Assigned task:
Pictures stay out, but every line of the data is copied exactly.

-- Listed records follows --

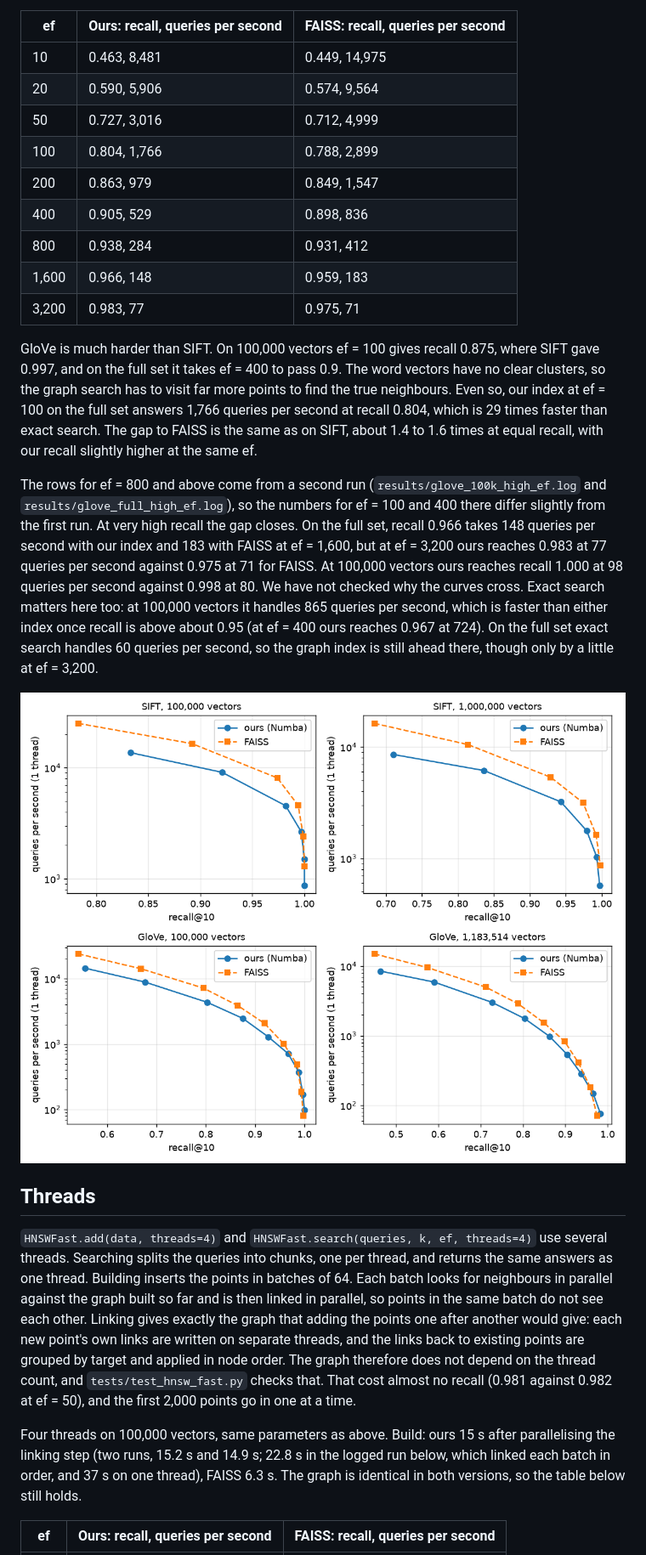
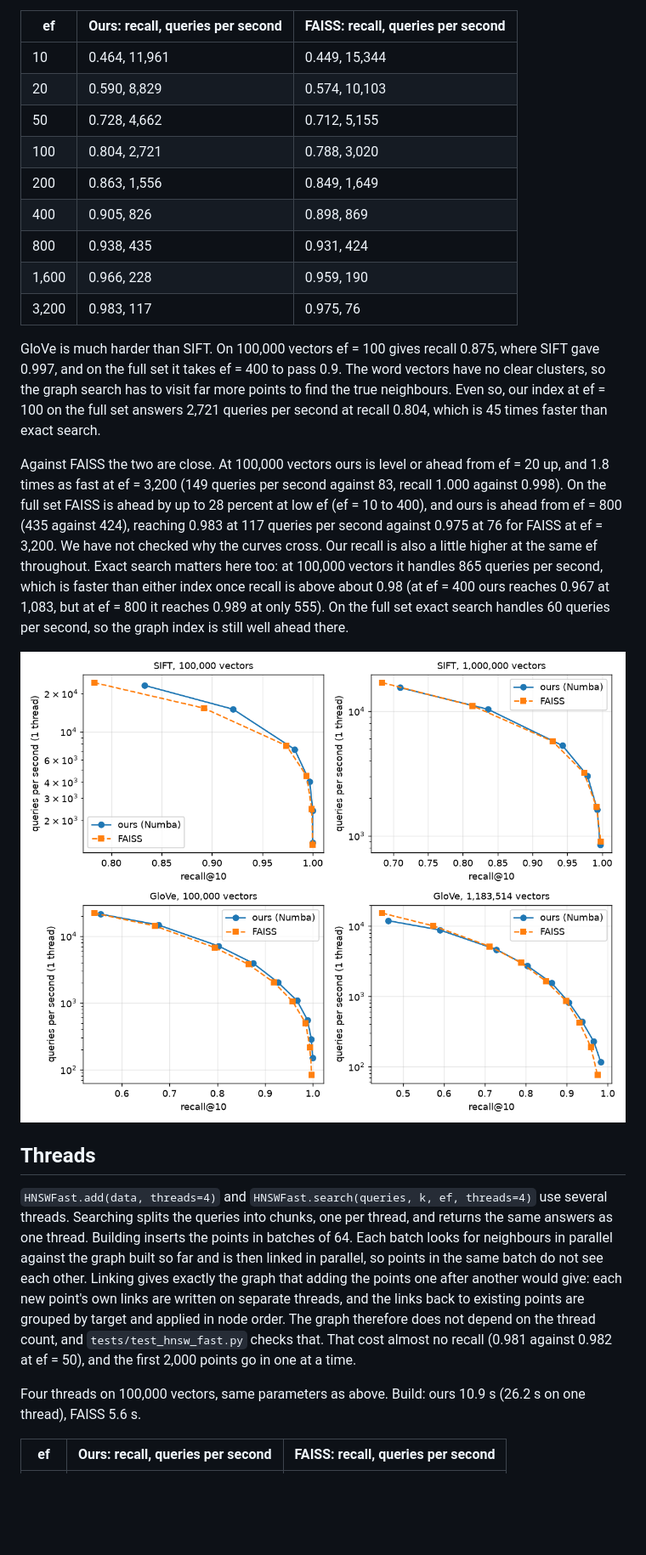
Before and after one commit to fotiht/ann-index, a Markdown page: README.md, the part around one of its changes. Shown at 85% size. Rendered like a GitHub page; pictures changed too: results/recall_vs_qps.png; blank space fills up the shorter version.

Commit message:
Rerun all benchmarks with the faster build and float32 distances, merge the GloVe logs

```diff
--- a/README.md
+++ b/README.md
@@ -69,19 +69,19 @@ All 1,183,514 vectors. Build: ours 842 s and 594.5 MB, FAISS 457 s and 644.2 MB.
 
 | ef | Ours: recall, queries per second | FAISS: recall, queries per second |
 |---|---|---|
-| 10 | 0.463, 8,481 | 0.449, 14,975 |
-| 20 | 0.590, 5,906 | 0.574, 9,564 |
-| 50 | 0.727, 3,016 | 0.712, 4,999 |
-| 100 | 0.804, 1,766 | 0.788, 2,899 |
-| 200 | 0.863, 979 | 0.849, 1,547 |
-| 400 | 0.905, 529 | 0.898, 836 |
-| 800 | 0.938, 284 | 0.931, 412 |
-| 1,600 | 0.966, 148 | 0.959, 183 |
-| 3,200 | 0.983, 77 | 0.975, 71 |
+| 10 | 0.464, 11,961 | 0.449, 15,344 |
+| 20 | 0.590, 8,829 | 0.574, 10,103 |
+| 50 | 0.728, 4,662 | 0.712, 5,155 |
+| 100 | 0.804, 2,721 | 0.788, 3,020 |
+| 200 | 0.863, 1,556 | 0.849, 1,649 |
+| 400 | 0.905, 826 | 0.898, 869 |
+| 800 | 0.938, 435 | 0.931, 424 |
+| 1,600 | 0.966, 228 | 0.959, 190 |
+| 3,200 | 0.983, 117 | 0.975, 76 |
 
-GloVe is much harder than SIFT. On 100,000 vectors ef = 100 gives recall 0.875, where SIFT gave 0.997, and on the full set it takes ef = 400 to pass 0.9. The word vectors have no clear clusters, so the graph search has to visit far more points to find the true neighbours. Even so, our index at ef = 100 on the full set answers 1,766 queries per second at recall 0.804, which is 29 times faster than exact search. The gap to FAISS is the same as on SIFT, about 1.4 to 1.6 times at equal recall, with our recall slightly higher at the same ef.
+GloVe is much harder than SIFT. On 100,000 vectors ef = 100 gives recall 0.875, where SIFT gave 0.997, and on the full set it takes ef = 400 to pass 0.9. The word vectors have no clear clusters, so the graph search has to visit far more points to find the true neighbours. Even so, our index at ef = 100 on the full set answers 2,721 queries per second at recall 0.804, which is 45 times faster than exact search.
 
-The rows for ef = 800 and above come from a second run (`results/glove_100k_high_ef.log` and `results/glove_full_high_ef.log`), so the numbers for ef = 100 and 400 there differ slightly from the first run. At very high recall the gap closes. On the full set, recall 0.966 takes 148 queries per second with our index and 183 with FAISS at ef = 1,600, but at ef = 3,200 ours reaches 0.983 at 77 queries per second against 0.975 at 71 for FAISS. At 100,000 vectors ours reaches recall 1.000 at 98 queries per second against 0.998 at 80. We have not checked why the curves cross. Exact search matters here too: at 100,000 vectors it handles 865 queries per second, which is faster than either index once recall is above about 0.95 (at ef = 400 ours reaches 0.967 at 724). On the full set exact search handles 60 queries per second, so the graph index is still ahead there, though only by a little at ef = 3,200.
+Against FAISS the two are close. At 100,000 vectors ours is level or ahead from ef = 20 up, and 1.8 times as fast at ef = 3,200 (149 queries per second against 83, recall 1.000 against 0.998). On the full set FAISS is ahead by up to 28 percent at low ef (ef = 10 to 400), and ours is ahead from ef = 800 (435 against 424), reaching 0.983 at 117 queries per second against 0.975 at 76 for FAISS at ef = 3,200. We have not checked why the curves cross. Our recall is also a little higher at the same ef throughout. Exact search matters here too: at 100,000 vectors it handles 865 queries per second, which is faster than either index once recall is above about 0.98 (at ef = 400 ours reaches 0.967 at 1,083, but at ef = 800 it reaches 0.989 at only 555). On the full set exact search handles 60 queries per second, so the graph index is still well ahead there.
 
 ![Recall against queries per second, SIFT and GloVe, ours and FAISS](results/recall_vs_qps.png)
 
@@ -89,7 +89,7 @@ The rows for ef = 800 and above come from a second run (`results/glove_100k_high
 
 `HNSWFast.add(data, threads=4)` and `HNSWFast.search(queries, k, ef, threads=4)` use several threads. Searching splits the queries into chunks, one per thread, and returns the same answers as one thread. Building inserts the points in batches of 64. Each batch looks for neighbours in parallel against the graph built so far and is then linked in parallel, so points in the same batch do not see each other. Linking gives exactly the graph that adding the points one after another would give: each new point's own links are written on separate threads, and the links back to existing points are grouped by target and applied in node order. The graph therefore does not depend on the thread count, and `tests/test_hnsw_fast.py` checks that. That cost almost no recall (0.981 against 0.982 at ef = 50), and the first 2,000 points go in one at a time.
 
-Four threads on 100,000 vectors, same parameters as above. Build: ours 15 s after parallelising the linking step (two runs, 15.2 s and 14.9 s; 22.8 s in the logged run below, which linked each batch in order, and 37 s on one thread), FAISS 6.3 s. The graph is identical in both versions, so the table below still holds.
+Four threads on 100,000 vectors, same parameters as above. Build: ours 10.9 s (26.2 s on one thread), FAISS 5.6 s.
 
 | ef | Ours: recall, queries per second | FAISS: recall, queries per second |
 |---|---|---|
```
Also changed, not shown: other parts of README.md (+31 -32 lines), 8 other files.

-- Listed records concluded --

Answer space:
Before and after one commit to fotiht/ann-index, a Markdown page: README.md, the part around one of its changes. Shown at 85% size. Rendered like a GitHub page; pictures changed too: results/recall_vs_qps.png; blank space fills up the shorter version.

Commit message:
Rerun all benchmarks with the faster build and float32 distances, merge the GloVe logs

```diff
--- a/README.md
+++ b/README.md
@@ -69,19 +69,19 @@ All 1,183,514 vectors. Build: ours 842 s and 594.5 MB, FAISS 457 s and 644.2 MB.
 
 | ef | Ours: recall, queries per second | FAISS: recall, queries per second |
 |---|---|---|
-| 10 | 0.463, 8,481 | 0.449, 14,975 |
-| 20 | 0.590, 5,906 | 0.574, 9,564 |
-| 50 | 0.727, 3,016 | 0.712, 4,999 |
-| 100 | 0.804, 1,766 | 0.788, 2,899 |
-| 200 | 0.863, 979 | 0.849, 1,547 |
-| 400 | 0.905, 529 | 0.898, 836 |
-| 800 | 0.938, 284 | 0.931, 412 |
-| 1,600 | 0.966, 148 | 0.959, 183 |
-| 3,200 | 0.983, 77 | 0.975, 71 |
+| 10 | 0.464, 11,961 | 0.449, 15,344 |
+| 20 | 0.590, 8,829 | 0.574, 10,103 |
+| 50 | 0.728, 4,662 | 0.712, 5,155 |
+| 100 | 0.804, 2,721 | 0.788, 3,020 |
+| 200 | 0.863, 1,556 | 0.849, 1,649 |
+| 400 | 0.905, 826 | 0.898, 869 |
+| 800 | 0.938, 435 | 0.931, 424 |
+| 1,600 | 0.966, 228 | 0.959, 190 |
+| 3,200 | 0.983, 117 | 0.975, 76 |
 
-GloVe is much harder than SIFT. On 100,000 vectors ef = 100 gives recall 0.875, where SIFT gave 0.997, and on the full set it takes ef = 400 to pass 0.9. The word vectors have no clear clusters, so the graph search has to visit far more points to find the true neighbours. Even so, our index at ef = 100 on the full set answers 1,766 queries per second at recall 0.804, which is 29 times faster than exact search. The gap to FAISS is the same as on SIFT, about 1.4 to 1.6 times at equal recall, with our recall slightly higher at the same ef.
+GloVe is much harder than SIFT. On 100,000 vectors ef = 100 gives recall 0.875, where SIFT gave 0.997, and on the full set it takes ef = 400 to pass 0.9. The word vectors have no clear clusters, so the graph search has to visit far more points to find the true neighbours. Even so, our index at ef = 100 on the full set answers 2,721 queries per second at recall 0.804, which is 45 times faster than exact search.
 
-The rows for ef = 800 and above come from a second run (`results/glove_100k_high_ef.log` and `results/glove_full_high_ef.log`), so the numbers for ef = 100 and 400 there differ slightly from the first run. At very high recall the gap closes. On the full set, recall 0.966 takes 148 queries per second with our index and 183 with FAISS at ef = 1,600, but at ef = 3,200 ours reaches 0.983 at 77 queries per second against 0.975 at 71 for FAISS. At 100,000 vectors ours reaches recall 1.000 at 98 queries per second against 0.998 at 80. We have not checked why the curves cross. Exact search matters here too: at 100,000 vectors it handles 865 queries per second, which is faster than either index once recall is above about 0.95 (at ef = 400 ours reaches 0.967 at 724). On the full set exact search handles 60 queries per second, so the graph index is still ahead there, though only by a little at ef = 3,200.
+Against FAISS the two are close. At 100,000 vectors ours is level or ahead from ef = 20 up, and 1.8 times as fast at ef = 3,200 (149 queries per second against 83, recall 1.000 against 0.998). On the full set FAISS is ahead by up to 28 percent at low ef (ef = 10 to 400), and ours is ahead from ef = 800 (435 against 424), reaching 0.983 at 117 queries per second against 0.975 at 76 for FAISS at ef = 3,200. We have not checked why the curves cross. Our recall is also a little higher at the same ef throughout. Exact search matters here too: at 100,000 vectors it handles 865 queries per second, which is faster than either index once recall is above about 0.98 (at ef = 400 ours reaches 0.967 at 1,083, but at ef = 800 it reaches 0.989 at only 555). On the full set exact search handles 60 queries per second, so the graph index is still well ahead there.
 
 ![Recall against queries per second, SIFT and GloVe, ours and FAISS](results/recall_vs_qps.png)
 
@@ -89,7 +89,7 @@ The rows for ef = 800 and above come from a second run (`results/glove_100k_high
 
 `HNSWFast.add(data, threads=4)` and `HNSWFast.search(queries, k, ef, threads=4)` use several threads. Searching splits the queries into chunks, one per thread, and returns the same answers as one thread. Building inserts the points in batches of 64. Each batch looks for neighbours in parallel against the graph built so far and is then linked in parallel, so points in the same batch do not see each other. Linking gives exactly the graph that adding the points one after another would give: each new point's own links are written on separate threads, and the links back to existing points are grouped by target and applied in node order. The graph therefore does not depend on the thread count, and `tests/test_hnsw_fast.py` checks that. That cost almost no recall (0.981 against 0.982 at ef = 50), and the first 2,000 points go in one at a time.
 
-Four threads on 100,000 vectors, same parameters as above. Build: ours 15 s after parallelising the linking step (two runs, 15.2 s and 14.9 s; 22.8 s in the logged run below, which linked each batch in order, and 37 s on one thread), FAISS 6.3 s. The graph is identical in both versions, so the table below still holds.
+Four threads on 100,000 vectors, same parameters as above. Build: ours 10.9 s (26.2 s on one thread), FAISS 5.6 s.
 
 | ef | Ours: recall, queries per second | FAISS: recall, queries per second |
 |---|---|---|
```
Also changed, not shown: other parts of README.md (+31 -32 lines), 8 other files.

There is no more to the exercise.